Brief » Copy out every line holding the string "default" from the records below.

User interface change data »
________________________

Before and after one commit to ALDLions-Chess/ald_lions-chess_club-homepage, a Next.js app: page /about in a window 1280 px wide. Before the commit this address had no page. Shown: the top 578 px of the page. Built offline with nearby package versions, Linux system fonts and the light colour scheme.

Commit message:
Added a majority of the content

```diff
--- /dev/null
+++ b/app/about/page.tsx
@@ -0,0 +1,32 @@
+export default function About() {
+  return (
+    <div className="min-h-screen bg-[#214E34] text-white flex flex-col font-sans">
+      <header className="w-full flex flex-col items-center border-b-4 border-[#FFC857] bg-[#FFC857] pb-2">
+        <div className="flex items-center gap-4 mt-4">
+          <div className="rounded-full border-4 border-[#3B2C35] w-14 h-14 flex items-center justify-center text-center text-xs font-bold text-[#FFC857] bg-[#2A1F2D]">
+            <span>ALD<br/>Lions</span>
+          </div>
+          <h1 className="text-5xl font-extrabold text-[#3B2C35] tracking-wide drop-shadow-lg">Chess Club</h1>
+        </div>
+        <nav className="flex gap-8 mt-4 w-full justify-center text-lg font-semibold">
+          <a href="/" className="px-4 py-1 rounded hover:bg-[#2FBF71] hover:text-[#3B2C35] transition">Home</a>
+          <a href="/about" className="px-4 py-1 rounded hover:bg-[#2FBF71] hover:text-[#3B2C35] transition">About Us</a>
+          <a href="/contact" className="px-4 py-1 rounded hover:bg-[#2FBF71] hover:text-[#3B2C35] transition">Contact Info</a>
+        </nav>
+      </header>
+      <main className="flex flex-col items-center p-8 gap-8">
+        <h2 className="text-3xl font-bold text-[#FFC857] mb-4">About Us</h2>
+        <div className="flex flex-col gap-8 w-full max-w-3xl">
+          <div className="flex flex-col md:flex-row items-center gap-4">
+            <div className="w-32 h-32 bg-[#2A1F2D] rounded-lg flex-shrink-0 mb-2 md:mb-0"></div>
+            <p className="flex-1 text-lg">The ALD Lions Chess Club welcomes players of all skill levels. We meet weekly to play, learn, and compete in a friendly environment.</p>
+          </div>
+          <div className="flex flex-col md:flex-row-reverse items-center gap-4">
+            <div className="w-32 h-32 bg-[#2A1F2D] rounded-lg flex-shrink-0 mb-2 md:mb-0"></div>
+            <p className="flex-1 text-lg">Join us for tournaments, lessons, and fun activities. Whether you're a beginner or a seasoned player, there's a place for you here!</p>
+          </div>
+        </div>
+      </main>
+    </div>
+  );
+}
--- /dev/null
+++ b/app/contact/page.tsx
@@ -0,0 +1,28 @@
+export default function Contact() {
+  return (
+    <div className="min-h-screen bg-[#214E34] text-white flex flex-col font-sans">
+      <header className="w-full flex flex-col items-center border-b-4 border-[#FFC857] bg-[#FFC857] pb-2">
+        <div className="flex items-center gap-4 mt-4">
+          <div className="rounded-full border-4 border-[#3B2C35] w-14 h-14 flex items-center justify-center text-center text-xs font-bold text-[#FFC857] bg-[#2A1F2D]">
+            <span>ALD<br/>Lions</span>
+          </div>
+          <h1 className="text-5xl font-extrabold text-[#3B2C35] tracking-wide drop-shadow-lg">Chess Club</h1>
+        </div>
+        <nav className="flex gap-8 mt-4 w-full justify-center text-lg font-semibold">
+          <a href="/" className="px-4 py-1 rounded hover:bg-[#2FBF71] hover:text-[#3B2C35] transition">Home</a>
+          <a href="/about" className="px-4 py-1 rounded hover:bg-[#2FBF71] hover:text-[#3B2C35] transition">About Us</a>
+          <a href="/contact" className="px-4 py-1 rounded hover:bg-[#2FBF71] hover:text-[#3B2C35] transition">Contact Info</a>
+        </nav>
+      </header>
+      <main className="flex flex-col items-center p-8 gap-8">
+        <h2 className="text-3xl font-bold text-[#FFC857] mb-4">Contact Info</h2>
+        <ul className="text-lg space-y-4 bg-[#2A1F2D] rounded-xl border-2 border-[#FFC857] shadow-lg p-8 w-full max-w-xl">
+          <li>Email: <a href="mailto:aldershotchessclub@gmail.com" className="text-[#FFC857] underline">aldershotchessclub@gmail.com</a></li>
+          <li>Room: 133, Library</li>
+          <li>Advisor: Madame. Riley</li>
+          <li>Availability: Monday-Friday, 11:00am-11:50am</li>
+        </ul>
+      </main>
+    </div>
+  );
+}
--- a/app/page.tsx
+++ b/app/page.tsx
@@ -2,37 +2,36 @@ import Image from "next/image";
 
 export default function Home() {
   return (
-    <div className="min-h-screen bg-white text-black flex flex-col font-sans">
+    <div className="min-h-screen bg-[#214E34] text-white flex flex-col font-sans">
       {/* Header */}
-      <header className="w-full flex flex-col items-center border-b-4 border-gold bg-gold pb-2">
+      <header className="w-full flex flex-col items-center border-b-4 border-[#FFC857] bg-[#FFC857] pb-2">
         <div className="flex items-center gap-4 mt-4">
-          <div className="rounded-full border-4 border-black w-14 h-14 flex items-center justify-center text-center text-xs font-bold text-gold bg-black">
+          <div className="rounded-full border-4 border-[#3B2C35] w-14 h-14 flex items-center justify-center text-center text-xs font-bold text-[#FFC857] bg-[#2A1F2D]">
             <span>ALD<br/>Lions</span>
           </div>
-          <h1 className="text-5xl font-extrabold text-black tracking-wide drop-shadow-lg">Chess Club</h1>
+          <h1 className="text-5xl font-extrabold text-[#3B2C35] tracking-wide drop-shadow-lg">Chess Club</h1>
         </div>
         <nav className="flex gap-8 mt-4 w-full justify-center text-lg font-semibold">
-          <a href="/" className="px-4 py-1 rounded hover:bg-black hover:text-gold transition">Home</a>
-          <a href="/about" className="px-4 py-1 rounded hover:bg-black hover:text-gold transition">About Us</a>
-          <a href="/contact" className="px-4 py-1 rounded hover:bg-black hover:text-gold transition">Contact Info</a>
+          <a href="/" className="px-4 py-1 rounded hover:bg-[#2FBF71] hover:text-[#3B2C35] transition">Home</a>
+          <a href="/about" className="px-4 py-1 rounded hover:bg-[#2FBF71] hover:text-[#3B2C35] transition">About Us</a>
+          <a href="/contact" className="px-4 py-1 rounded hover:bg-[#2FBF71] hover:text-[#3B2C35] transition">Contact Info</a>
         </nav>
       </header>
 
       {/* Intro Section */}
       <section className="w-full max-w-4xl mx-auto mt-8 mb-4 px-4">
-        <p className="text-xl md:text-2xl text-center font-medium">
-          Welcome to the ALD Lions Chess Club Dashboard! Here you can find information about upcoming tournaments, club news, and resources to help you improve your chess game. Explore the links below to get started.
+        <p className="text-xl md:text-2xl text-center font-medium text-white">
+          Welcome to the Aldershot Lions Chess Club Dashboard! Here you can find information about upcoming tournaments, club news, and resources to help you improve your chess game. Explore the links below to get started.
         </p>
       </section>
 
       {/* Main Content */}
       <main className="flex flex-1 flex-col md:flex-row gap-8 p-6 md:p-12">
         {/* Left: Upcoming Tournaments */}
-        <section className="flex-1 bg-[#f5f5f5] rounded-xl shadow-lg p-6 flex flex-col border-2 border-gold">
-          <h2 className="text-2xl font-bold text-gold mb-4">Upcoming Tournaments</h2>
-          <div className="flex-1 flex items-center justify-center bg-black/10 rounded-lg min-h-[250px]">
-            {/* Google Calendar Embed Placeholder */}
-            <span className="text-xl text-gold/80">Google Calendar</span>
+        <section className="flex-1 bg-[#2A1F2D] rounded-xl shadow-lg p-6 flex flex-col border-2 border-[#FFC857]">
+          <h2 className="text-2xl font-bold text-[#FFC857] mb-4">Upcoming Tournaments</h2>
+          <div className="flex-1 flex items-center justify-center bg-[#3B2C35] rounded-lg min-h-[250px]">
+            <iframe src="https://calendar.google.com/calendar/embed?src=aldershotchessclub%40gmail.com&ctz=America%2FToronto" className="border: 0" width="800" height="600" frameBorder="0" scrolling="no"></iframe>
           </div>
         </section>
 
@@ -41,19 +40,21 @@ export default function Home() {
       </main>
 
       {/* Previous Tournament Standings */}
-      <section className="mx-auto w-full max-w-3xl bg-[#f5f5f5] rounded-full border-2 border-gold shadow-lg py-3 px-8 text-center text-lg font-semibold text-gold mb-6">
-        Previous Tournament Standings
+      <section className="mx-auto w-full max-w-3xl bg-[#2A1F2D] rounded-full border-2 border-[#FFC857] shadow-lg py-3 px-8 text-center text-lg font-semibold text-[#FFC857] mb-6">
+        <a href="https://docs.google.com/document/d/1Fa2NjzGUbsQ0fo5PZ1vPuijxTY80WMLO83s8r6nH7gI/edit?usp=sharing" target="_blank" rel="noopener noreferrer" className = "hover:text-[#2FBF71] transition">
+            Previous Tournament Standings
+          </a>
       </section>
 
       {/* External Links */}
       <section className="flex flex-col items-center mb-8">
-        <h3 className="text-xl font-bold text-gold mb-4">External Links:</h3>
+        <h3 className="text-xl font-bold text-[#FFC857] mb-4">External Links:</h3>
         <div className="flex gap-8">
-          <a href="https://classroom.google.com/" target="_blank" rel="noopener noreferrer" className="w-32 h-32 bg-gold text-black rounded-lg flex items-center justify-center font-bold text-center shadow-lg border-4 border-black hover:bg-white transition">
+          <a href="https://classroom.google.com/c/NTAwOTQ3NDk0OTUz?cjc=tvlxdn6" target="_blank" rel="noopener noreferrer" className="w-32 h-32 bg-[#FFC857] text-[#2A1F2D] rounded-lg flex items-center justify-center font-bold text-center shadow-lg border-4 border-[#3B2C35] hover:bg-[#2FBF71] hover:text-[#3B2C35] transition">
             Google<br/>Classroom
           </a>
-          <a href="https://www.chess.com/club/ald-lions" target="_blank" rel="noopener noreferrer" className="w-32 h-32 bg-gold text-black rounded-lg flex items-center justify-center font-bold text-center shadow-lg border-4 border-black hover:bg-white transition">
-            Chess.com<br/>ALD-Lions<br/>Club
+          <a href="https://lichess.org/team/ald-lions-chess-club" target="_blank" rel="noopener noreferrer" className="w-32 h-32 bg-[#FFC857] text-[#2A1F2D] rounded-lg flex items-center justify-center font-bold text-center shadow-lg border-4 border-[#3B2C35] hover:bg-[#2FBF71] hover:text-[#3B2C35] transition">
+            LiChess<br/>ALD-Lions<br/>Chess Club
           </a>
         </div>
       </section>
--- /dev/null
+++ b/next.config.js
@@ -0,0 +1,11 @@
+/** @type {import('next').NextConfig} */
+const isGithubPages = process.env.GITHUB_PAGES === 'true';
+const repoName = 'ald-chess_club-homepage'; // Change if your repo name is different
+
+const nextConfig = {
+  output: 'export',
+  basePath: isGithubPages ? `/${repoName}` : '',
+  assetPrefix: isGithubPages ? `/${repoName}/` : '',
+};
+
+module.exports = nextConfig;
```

________________________

Exercise response »
+export default function About() {
+export default function Contact() {
 export default function Home() {
@@ -41,19 +40,21 @@ export default function Home() {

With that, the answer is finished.